■ WORK TO BE COMPLETED ■
Would you print the records below from the first line through the line containing "Also changed, not shown: CHANGELOG.md", skipping the pictures?

Difference listings:
== Segment start ==
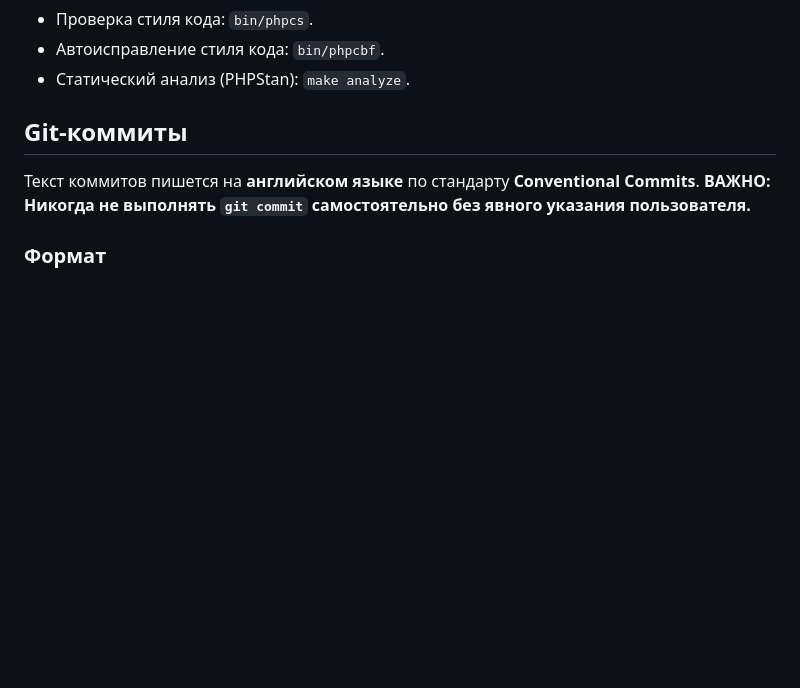
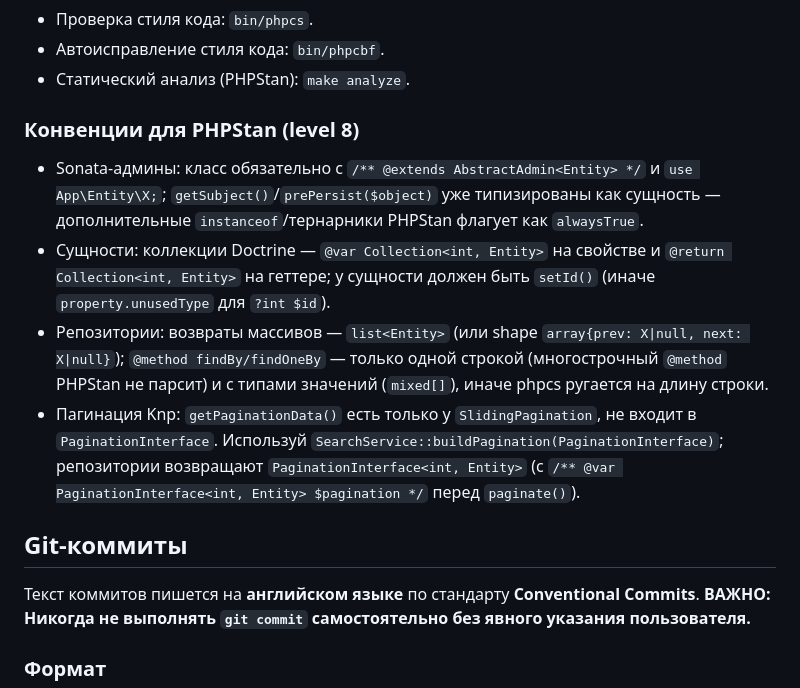
Before and after one commit to poethrenoff/poethrenoff, a Markdown page: AGENTS.md, the part around the change. Rendered like a GitHub page; blank space fills up the shorter version.

```diff
--- a/AGENTS.md
+++ b/AGENTS.md
@@ -74,6 +74,13 @@
 - Проверка стиля кода: `bin/phpcs`.
 - Автоисправление стиля кода: `bin/phpcbf`.
 - Статический анализ (PHPStan): `make analyze`.
+
+### Конвенции для PHPStan (level 8)
+
+- Sonata-админы: класс обязательно с `/** @extends AbstractAdmin<Entity> */` и `use App\Entity\X;`; `getSubject()`/`prePersist($object)` уже типизированы как сущность — дополнительные `instanceof`/тернарники PHPStan флагует как `alwaysTrue`.
+- Сущности: коллекции Doctrine — `@var Collection<int, Entity>` на свойстве и `@return Collection<int, Entity>` на геттере; у сущности должен быть `setId()` (иначе `property.unusedType` для `?int $id`).
+- Репозитории: возвраты массивов — `list<Entity>` (или shape `array{prev: X|null, next: X|null}`); `@method findBy/findOneBy` — только одной строкой (многострочный `@method` PHPStan не парсит) и с типами значений (`mixed[]`), иначе phpcs ругается на длину строки.
+- Пагинация Knp: `getPaginationData()` есть только у `SlidingPagination`, не входит в `PaginationInterface`. Используй `SearchService::buildPagination(PaginationInterface)`; репозитории возвращают `PaginationInterface<int, Entity>` (с `/** @var PaginationInterface<int, Entity> $pagination */` перед `paginate()`).
 
 ## Git-коммиты
 
```
Also changed, not shown: CHANGELOG.md (+11 -0 lines).
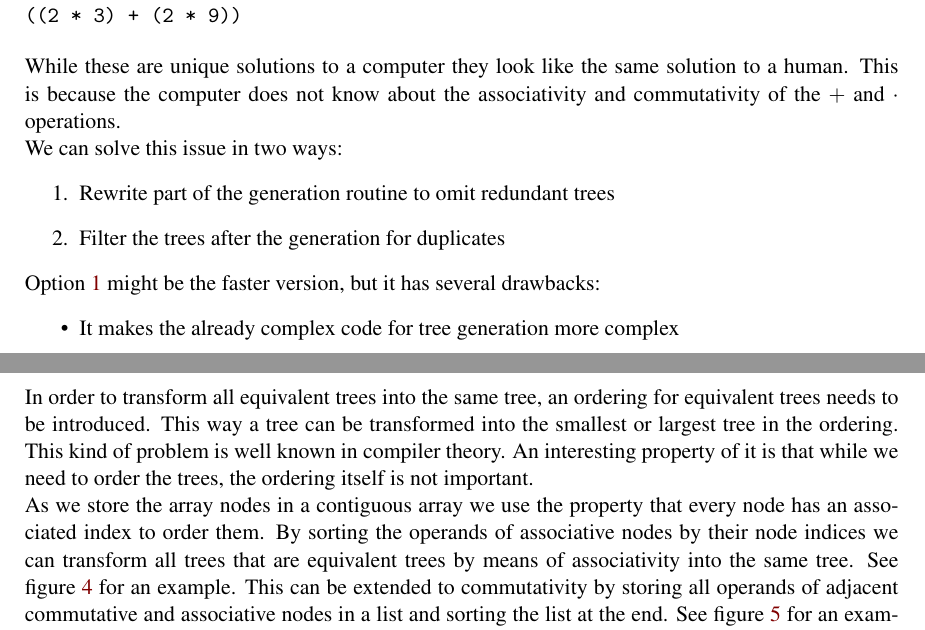
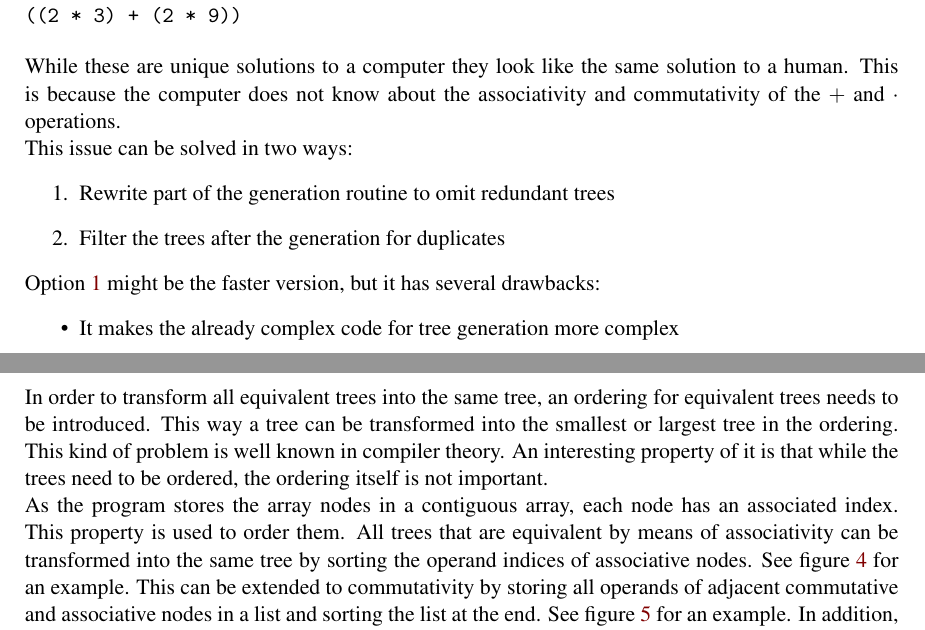
Before and after one commit to tgesthuizen/game24, a LaTeX document (report.tex): two parts of pages 4 and 5 of 12, joined at a grey line, cut so that both start at the same text. Compiled offline with pdfLaTeX.

Commit message:
Eliminated all first person plural writing
- Except for the \subsection{Hashing}, since that needs to be
  completely redone.

```diff
--- a/report.tex
+++ b/report.tex
@@ -245,7 +245,7 @@ solution to a human. This is because the computer does not know about
 the associativity and commutativity of the $+$ and $\cdot$
 operations.
 
-We can solve this issue in two ways:
+This issue can be solved in two ways:
 \begin{enumerate}
 \item \label{opt:rewrite} Rewrite part of the generation routine to
   omit redundant trees
@@ -306,15 +306,14 @@ ordering for equivalent trees needs to be introduced.
 This way a tree can be transformed into the smallest or largest tree
 in the ordering.
 This kind of problem is well known in compiler theory.
-An interesting property of it is that while we need to order the
-trees, the ordering itself is not important.
+An interesting property of it is that while the trees need to be ordered,
+the ordering itself is not important.
 
-As we store the array nodes in a contiguous array we use the property
-that every node has an associated index to order them.
-By sorting the operands of associative nodes by their node indices we
-can transform all trees that are equivalent trees by means of
-associativity into the same tree. See figure~\ref{fig:assoccanon} for
-an example.
+As the program stores the array nodes in a contiguous array, each node
+has an associated index. This property is used to order them.
+All trees that are equivalent by means of associativity can be transformed
+into the same tree by sorting the operand indices of associative nodes.
+See figure~\ref{fig:assoccanon} for an example.
 This can be extended to commutativity by storing all operands of
 adjacent commutative and associative nodes in a list and sorting the
 list at the end.
```
Also changed, not shown: report.tex (6 more changed lines).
== Segment end ==
■ EXPECTED ANSWER ■
Before and after one commit to poethrenoff/poethrenoff, a Markdown page: AGENTS.md, the part around the change. Rendered like a GitHub page; blank space fills up the shorter version.

```diff
--- a/AGENTS.md
+++ b/AGENTS.md
@@ -74,6 +74,13 @@
 - Проверка стиля кода: `bin/phpcs`.
 - Автоисправление стиля кода: `bin/phpcbf`.
 - Статический анализ (PHPStan): `make analyze`.
+
+### Конвенции для PHPStan (level 8)
+
+- Sonata-админы: класс обязательно с `/** @extends AbstractAdmin<Entity> */` и `use App\Entity\X;`; `getSubject()`/`prePersist($object)` уже типизированы как сущность — дополнительные `instanceof`/тернарники PHPStan флагует как `alwaysTrue`.
+- Сущности: коллекции Doctrine — `@var Collection<int, Entity>` на свойстве и `@return Collection<int, Entity>` на геттере; у сущности должен быть `setId()` (иначе `property.unusedType` для `?int $id`).
+- Репозитории: возвраты массивов — `list<Entity>` (или shape `array{prev: X|null, next: X|null}`); `@method findBy/findOneBy` — только одной строкой (многострочный `@method` PHPStan не парсит) и с типами значений (`mixed[]`), иначе phpcs ругается на длину строки.
+- Пагинация Knp: `getPaginationData()` есть только у `SlidingPagination`, не входит в `PaginationInterface`. Используй `SearchService::buildPagination(PaginationInterface)`; репозитории возвращают `PaginationInterface<int, Entity>` (с `/** @var PaginationInterface<int, Entity> $pagination */` перед `paginate()`).
 
 ## Git-коммиты
 
```
Also changed, not shown: CHANGELOG.md (+11 -0 lines).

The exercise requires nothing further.